- _Listed entries_
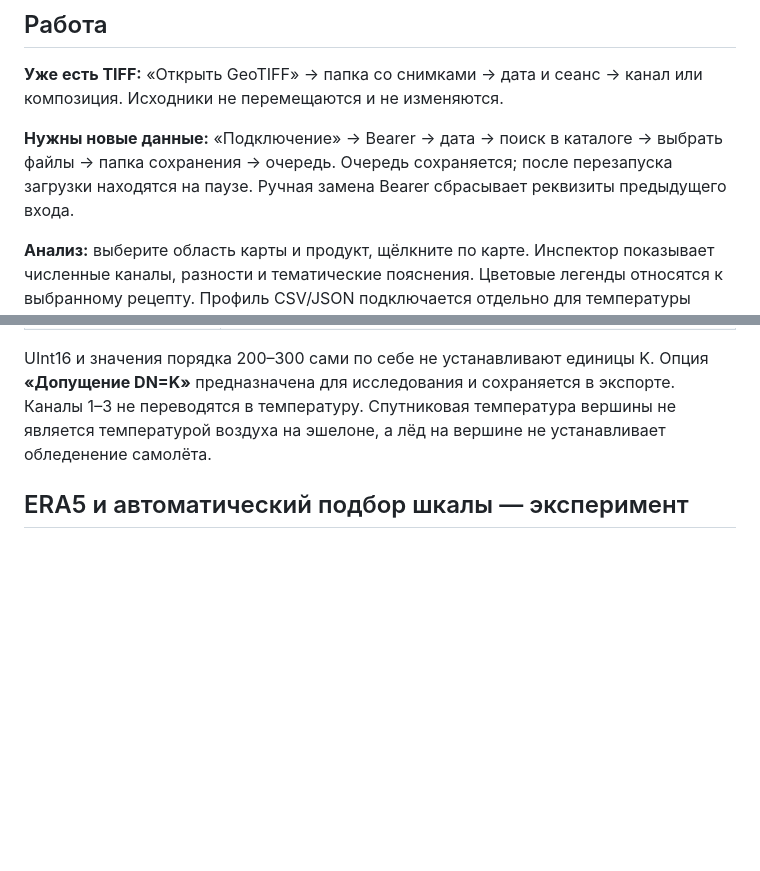
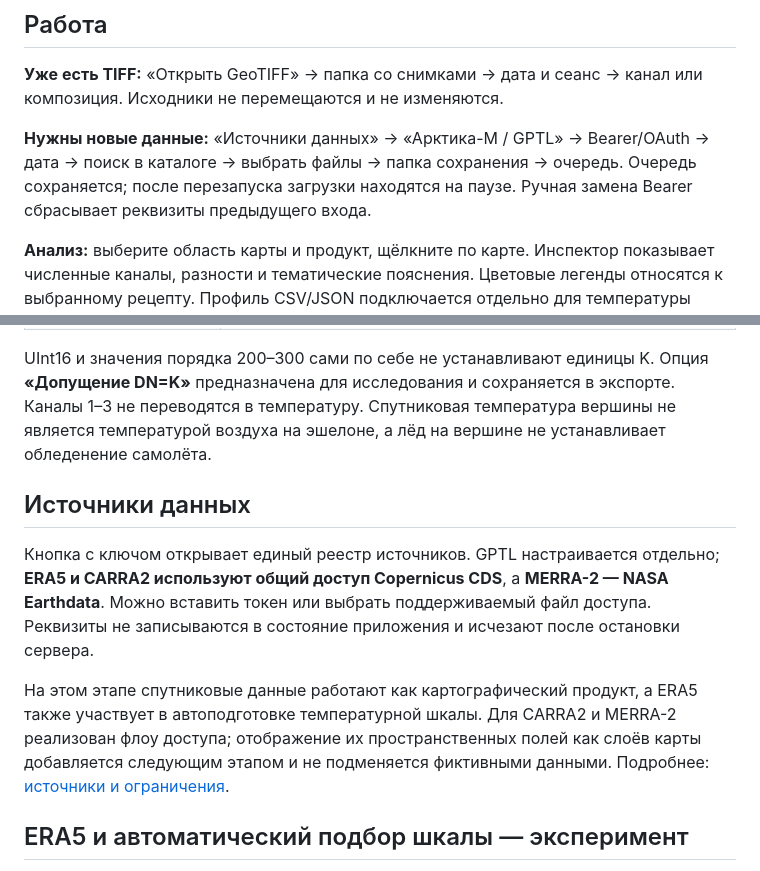
Before and after one commit to f2re/arktika-worker, a Markdown page: README.md, 2 parts joined by grey strips. Drawn GitHub-style; blank space fills up the shorter version.

Commit message:
README: описать единый флоу источников

```diff
--- a/README.md
+++ b/README.md
@@ -21,7 +21,7 @@ sh start.sh
 
 **Уже есть TIFF:** «Открыть GeoTIFF» → папка со снимками → дата и сеанс → канал или композиция. Исходники не перемещаются и не изменяются.
 
-**Нужны новые данные:** «Подключение» → Bearer → дата → поиск в каталоге → выбрать файлы → папка сохранения → очередь. Очередь сохраняется; после перезапуска загрузки находятся на паузе. Ручная замена Bearer сбрасывает реквизиты предыдущего входа.
+**Нужны новые данные:** «Источники данных» → «Арктика-М / GPTL» → Bearer/OAuth → дата → поиск в каталоге → выбрать файлы → папка сохранения → очередь. Очередь сохраняется; после перезапуска загрузки находятся на паузе. Ручная замена Bearer сбрасывает реквизиты предыдущего входа.
 
 **Анализ:** выберите область карты и продукт, щёлкните по карте. Инспектор показывает численные каналы, разности и тематические пояснения. Цветовые легенды относятся к выбранному рецепту. Профиль CSV/JSON подключается отдельно для температуры слоя, жидкого конденсата, интегралов и сопоставления яркостной температуры с высотой.
 
@@ -41,6 +41,12 @@ sh start.sh
 | Экспорт | GeoTIFF, PNG, легенда, происхождение; маршрут CSV/GeoJSON; анализ точки JSON |
 
 UInt16 и значения порядка 200–300 сами по себе не устанавливают единицы K. Опция **«Допущение DN=K»** предназначена для исследования и сохраняется в экспорте. Каналы 1–3 не переводятся в температуру. Спутниковая температура вершины не является температурой воздуха на эшелоне, а лёд на вершине не устанавливает обледенение самолёта.
+
+## Источники данных
+
+Кнопка с ключом открывает единый реестр источников. GPTL настраивается отдельно; **ERA5 и CARRA2 используют общий доступ Copernicus CDS**, а **MERRA-2 — NASA Earthdata**. Можно вставить токен или выбрать поддерживаемый файл доступа. Реквизиты не записываются в состояние приложения и исчезают после остановки сервера.
+
+На этом этапе спутниковые данные работают как картографический продукт, а ERA5 также участвует в автоподготовке температурной шкалы. Для CARRA2 и MERRA-2 реализован флоу доступа; отображение их пространственных полей как слоёв карты добавляется следующим этапом и не подменяется фиктивными данными. Подробнее: [источники и ограничения](docs/SOURCES.md).
 
 ## ERA5 и автоматический подбор шкалы — эксперимент
 
```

- _Directions for this task_
Looking at the entries above, count each line in which the word "README" occurs, then give the total and nothing further.

- _Response area_
4